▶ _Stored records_
┌────────

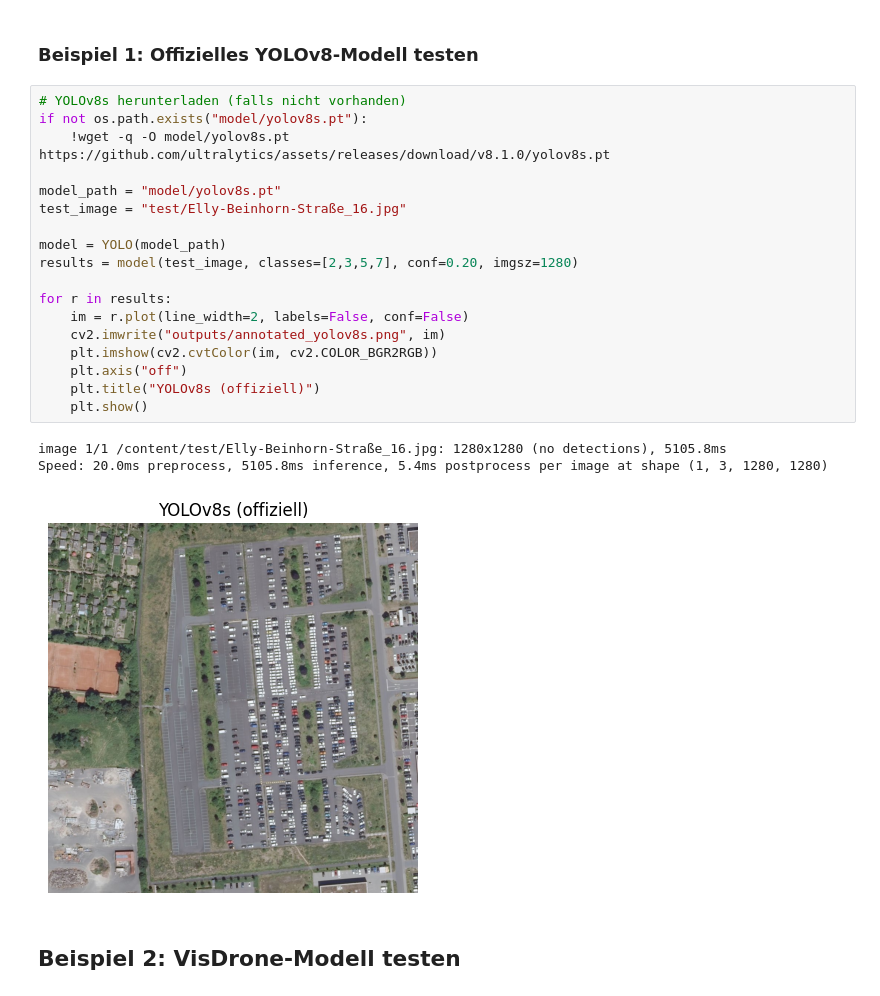
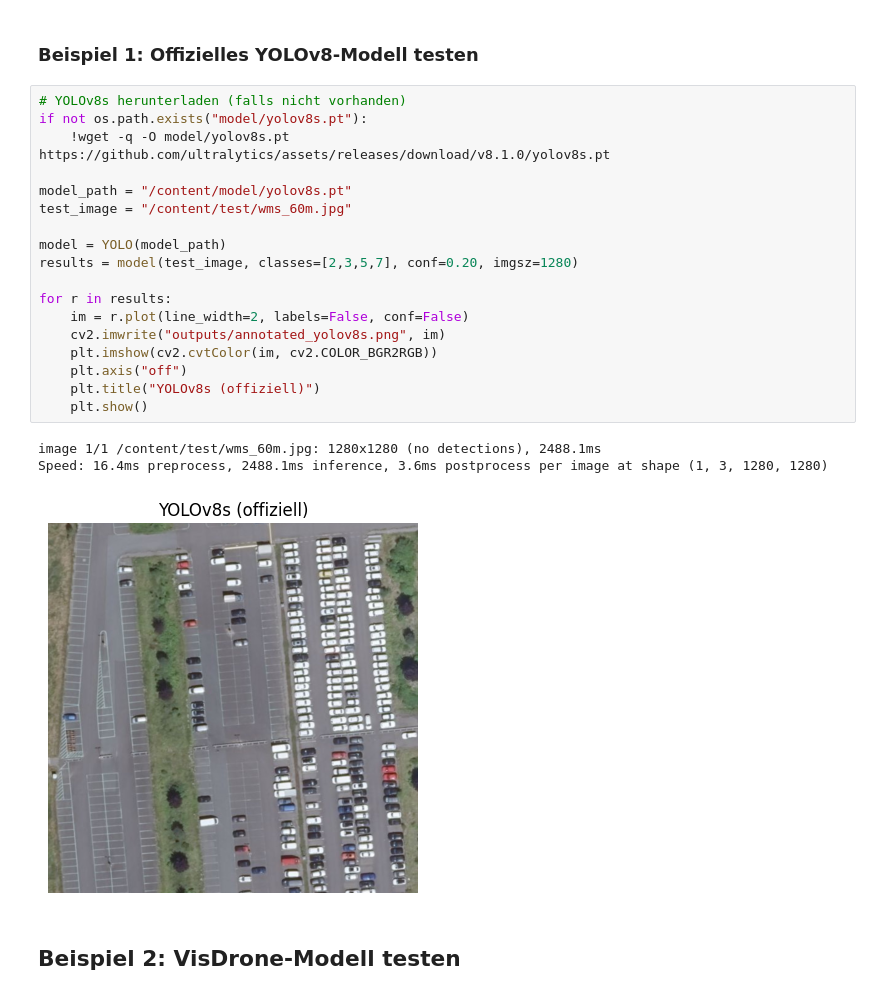
Before and after one commit to yfeng-hsm/GISProjekt25_HS_Mainz, a Jupyter notebook: detect_cars.ipynb, the cells around one changed output. Saved outputs shown, nothing was run; the diff lists cells and outputs as text.

```diff
--- a/detect_cars.ipynb
+++ b/detect_cars.ipynb
@@ -44,25 +44,25 @@ Bitte laden Sie Ihre Modelle in ./model und Testbilder in ./test
 # %%
 # YOLOv8s herunterladen (falls nicht vorhanden)
 if not os.path.exists("model/yolov8s.pt"):
     !wget -q -O model/yolov8s.pt https://github.com/ultralytics/assets/releases/download/v8.1.0/yolov8s.pt
 
-model_path = "model/yolov8s.pt"
-test_image = "test/Elly-Beinhorn-Straße_16.jpg"
+model_path = "/content/model/yolov8s.pt"
+test_image = "/content/test/wms_60m.jpg"
 
 model = YOLO(model_path)
 results = model(test_image, classes=[2,3,5,7], conf=0.20, imgsz=1280)
 
 for r in results:
     im = r.plot(line_width=2, labels=False, conf=False)
     cv2.imwrite("outputs/annotated_yolov8s.png", im)
     plt.imshow(cv2.cvtColor(im, cv2.COLOR_BGR2RGB))
     plt.axis("off")
     plt.title("YOLOv8s (offiziell)")
     plt.show()
 # %% [output]
-image 1/1 /content/test/Elly-Beinhorn-Straße_16.jpg: 1280x1280 (no detections), 5105.8ms
-Speed: 20.0ms preprocess, 5105.8ms inference, 5.4ms postprocess per image at shape (1, 3, 1280, 1280)
+image 1/1 /content/test/wms_60m.jpg: 1280x1280 (no detections), 2488.1ms
+Speed: 16.4ms preprocess, 2488.1ms inference, 3.6ms postprocess per image at shape (1, 3, 1280, 1280)
-[figure, old version]
+[figure, new version]
 # %% [markdown]
 ## Beispiel 2: VisDrone-Modell testen
 # %%
```
Also changed, not shown: parts of 4 cells of this notebook, 1 other file.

└────────

▶ _TRY IT_
The reply should hold every line of the records unchanged and no pictures.

▶ _ANSWER FOR THE TASK_
Before and after one commit to yfeng-hsm/GISProjekt25_HS_Mainz, a Jupyter notebook: detect_cars.ipynb, the cells around one changed output. Saved outputs shown, nothing was run; the diff lists cells and outputs as text.

```diff
--- a/detect_cars.ipynb
+++ b/detect_cars.ipynb
@@ -44,25 +44,25 @@ Bitte laden Sie Ihre Modelle in ./model und Testbilder in ./test
 # %%
 # YOLOv8s herunterladen (falls nicht vorhanden)
 if not os.path.exists("model/yolov8s.pt"):
     !wget -q -O model/yolov8s.pt https://github.com/ultralytics/assets/releases/download/v8.1.0/yolov8s.pt
 
-model_path = "model/yolov8s.pt"
-test_image = "test/Elly-Beinhorn-Straße_16.jpg"
+model_path = "/content/model/yolov8s.pt"
+test_image = "/content/test/wms_60m.jpg"
 
 model = YOLO(model_path)
 results = model(test_image, classes=[2,3,5,7], conf=0.20, imgsz=1280)
 
 for r in results:
     im = r.plot(line_width=2, labels=False, conf=False)
     cv2.imwrite("outputs/annotated_yolov8s.png", im)
     plt.imshow(cv2.cvtColor(im, cv2.COLOR_BGR2RGB))
     plt.axis("off")
     plt.title("YOLOv8s (offiziell)")
     plt.show()
 # %% [output]
-image 1/1 /content/test/Elly-Beinhorn-Straße_16.jpg: 1280x1280 (no detections), 5105.8ms
-Speed: 20.0ms preprocess, 5105.8ms inference, 5.4ms postprocess per image at shape (1, 3, 1280, 1280)
+image 1/1 /content/test/wms_60m.jpg: 1280x1280 (no detections), 2488.1ms
+Speed: 16.4ms preprocess, 2488.1ms inference, 3.6ms postprocess per image at shape (1, 3, 1280, 1280)
-[figure, old version]
+[figure, new version]
 # %% [markdown]
 ## Beispiel 2: VisDrone-Modell testen
 # %%
```
Also changed, not shown: parts of 4 cells of this notebook, 1 other file.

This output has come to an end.